In a civil law system, the body of legal rules is created and enforced through a government, or through private contracts and agreements. Some countries have separate legal systems for different areas, such as commerce and banking, but most countries have a single civil law system.
Another type of law is contract law, where individuals agree to a specific set of legal rules when they create a business or trade agreement. These contracts are enforceable by the government or through court action, and can be difficult to challenge.
Other types of law are administrative law, which deals with governmental regulations; and tort law, which deals with lawsuits, including personal injury and property damage cases. A third type is regulatory law, which deals with how governments regulate the production or sale of certain products or services.
There are also special legal systems that apply to particular groups of people, such as women and children, or people with disabilities. For instance, in India, there is a law against child labour.
A person who is a lawyer has legal training, which is often obtained through a university degree. He or she has a distinct professional identity, is regulated by the law, and is usually required to pass a qualifying exam in order to be admitted to practice.
Lawyers are trained in the law and must adhere to the code of ethics of their profession, which is regulated by an independent body such as a bar association, bar council or law society.
The practice of law is divided into three main categories: advocacy, litigation and counseling. Advocates advise clients and negotiate on their behalf, while litigators represent them in court proceedings and trial.
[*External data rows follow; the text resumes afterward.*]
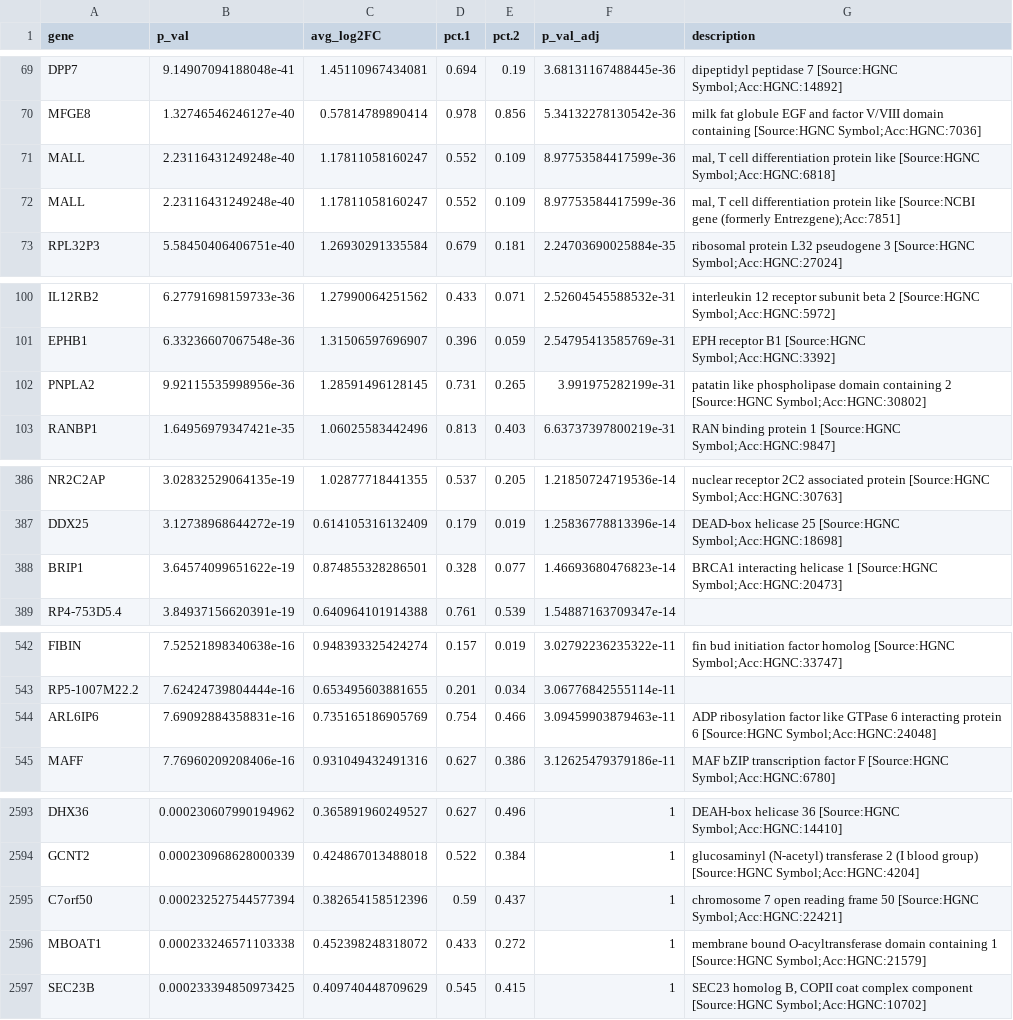
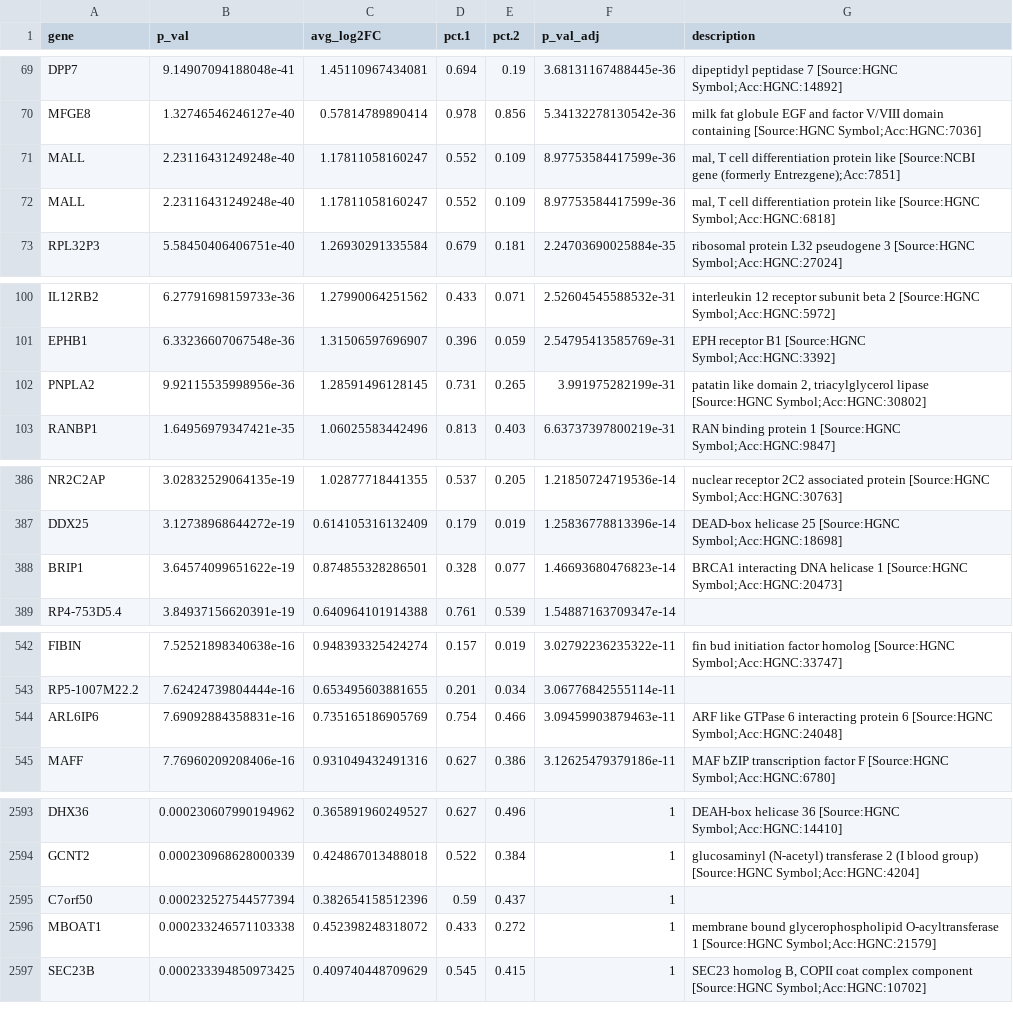
Before and after one commit to avishai987/HMSC, a CSV file: Reports/HMSC/04_HMSC_vs_ACC/hmsc_up_genes.csv, drawn as a sheet; only a part is shown, gaps mark what is left out; the diff covers the shown part only.

```diff
--- a/Reports/HMSC/04_HMSC_vs_ACC/hmsc_up_genes.csv
+++ b/Reports/HMSC/04_HMSC_vs_ACC/hmsc_up_genes.csv
@@ -70,4 +70,4 @@ DPP7,9.14907094188048e-41,1.45110967434081,0.694,0.19,3.68131167488445e-36,dipep
 MFGE8,1.32746546246127e-40,0.57814789890414,0.978,0.856,5.34132278130542e-36,milk fat globule EGF and factor V/VIII domain containing [Source:HGNC Symbol;Acc:HGNC:7036]
-MALL,2.23116431249248e-40,1.17811058160247,0.552,0.109,8.97753584417599e-36,"mal, T cell differentiation protein like [Source:HGNC Symbol;Acc:HGNC:6818]"
 MALL,2.23116431249248e-40,1.17811058160247,0.552,0.109,8.97753584417599e-36,"mal, T cell differentiation protein like [Source:NCBI gene (formerly Entrezgene);Acc:7851]"
+MALL,2.23116431249248e-40,1.17811058160247,0.552,0.109,8.97753584417599e-36,"mal, T cell differentiation protein like [Source:HGNC Symbol;Acc:HGNC:6818]"
 RPL32P3,5.58450406406751e-40,1.26930291335584,0.679,0.181,2.24703690025884e-35,ribosomal protein L32 pseudogene 3 [Source:HGNC Symbol;Acc:HGNC:27024]
@@ -101,3 +101,3 @@ IL12RB2,6.27791698159733e-36,1.27990064251562,0.433,0.071,2.52604545588532e-31,i
 EPHB1,6.33236607067548e-36,1.31506597696907,0.396,0.059,2.54795413585769e-31,EPH receptor B1 [Source:HGNC Symbol;Acc:HGNC:3392]
-PNPLA2,9.92115535998956e-36,1.28591496128145,0.731,0.265,3.991975282199e-31,patatin like phospholipase domain containing 2 [Source:HGNC Symbol;Acc:HGNC:30802]
+PNPLA2,9.92115535998956e-36,1.28591496128145,0.731,0.265,3.991975282199e-31,"patatin like domain 2, triacylglycerol lipase [Source:HGNC Symbol;Acc:HGNC:30802]"
 RANBP1,1.64956979347421e-35,1.06025583442496,0.813,0.403,6.63737397800219e-31,RAN binding protein 1 [Source:HGNC Symbol;Acc:HGNC:9847]
@@ -387,3 +387,3 @@ NR2C2AP,3.02832529064135e-19,1.02877718441355,0.537,0.205,1.21850724719536e-14,n
 DDX25,3.12738968644272e-19,0.614105316132409,0.179,0.019,1.25836778813396e-14,DEAD-box helicase 25 [Source:HGNC Symbol;Acc:HGNC:18698]
-BRIP1,3.64574099651622e-19,0.874855328286501,0.328,0.077,1.46693680476823e-14,BRCA1 interacting helicase 1 [Source:HGNC Symbol;Acc:HGNC:20473]
+BRIP1,3.64574099651622e-19,0.874855328286501,0.328,0.077,1.46693680476823e-14,BRCA1 interacting DNA helicase 1 [Source:HGNC Symbol;Acc:HGNC:20473]
 RP4-753D5.4,3.84937156620391e-19,0.640964101914388,0.761,0.539,1.54887163709347e-14,
@@ -543,3 +543,3 @@ FIBIN,7.52521898340638e-16,0.948393325424274,0.157,0.019,3.02792236235322e-11,fi
 RP5-1007M22.2,7.62424739804444e-16,0.653495603881655,0.201,0.034,3.06776842555114e-11,
-ARL6IP6,7.69092884358831e-16,0.735165186905769,0.754,0.466,3.09459903879463e-11,ADP ribosylation factor like GTPase 6 interacting protein 6 [Source:HGNC Symbol;Acc:HGNC:24048]
+ARL6IP6,7.69092884358831e-16,0.735165186905769,0.754,0.466,3.09459903879463e-11,ARF like GTPase 6 interacting protein 6 [Source:HGNC Symbol;Acc:HGNC:24048]
 MAFF,7.76960209208406e-16,0.931049432491316,0.627,0.386,3.12625479379186e-11,MAF bZIP transcription factor F [Source:HGNC Symbol;Acc:HGNC:6780]
@@ -2594,4 +2594,4 @@ DHX36,0.000230607990194962,0.365891960249527,0.627,0.496,1,DEAH-box helicase 36
 GCNT2,0.000230968628000339,0.424867013488018,0.522,0.384,1,glucosaminyl (N-acetyl) transferase 2 (I blood group) [Source:HGNC Symbol;Acc:HGNC:4204]
-C7orf50,0.000232527544577394,0.382654158512396,0.59,0.437,1,chromosome 7 open reading frame 50 [Source:HGNC Symbol;Acc:HGNC:22421]
-MBOAT1,0.000233246571103338,0.452398248318072,0.433,0.272,1,membrane bound O-acyltransferase domain containing 1 [Source:HGNC Symbol;Acc:HGNC:21579]
+C7orf50,0.000232527544577394,0.382654158512396,0.59,0.437,1,
+MBOAT1,0.000233246571103338,0.452398248318072,0.433,0.272,1,membrane bound glycerophospholipid O-acyltransferase 1 [Source:HGNC Symbol;Acc:HGNC:21579]
 SEC23B,0.000233394850973425,0.409740448709629,0.545,0.415,1,"SEC23 homolog B, COPII coat complex component [Source:HGNC Symbol;Acc:HGNC:10702]"
```
Also changed, not shown: 26 edited cells elsewhere in this file, Reports/HMSC/04_HMSC_vs_ACC/cc_up_genes.csv, 35 other files.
Some lawyers specialize in a particular field of law, such as taxation or family law. Other professionals handle several fields of law simultaneously, such as intellectual property, real estate or environmental law.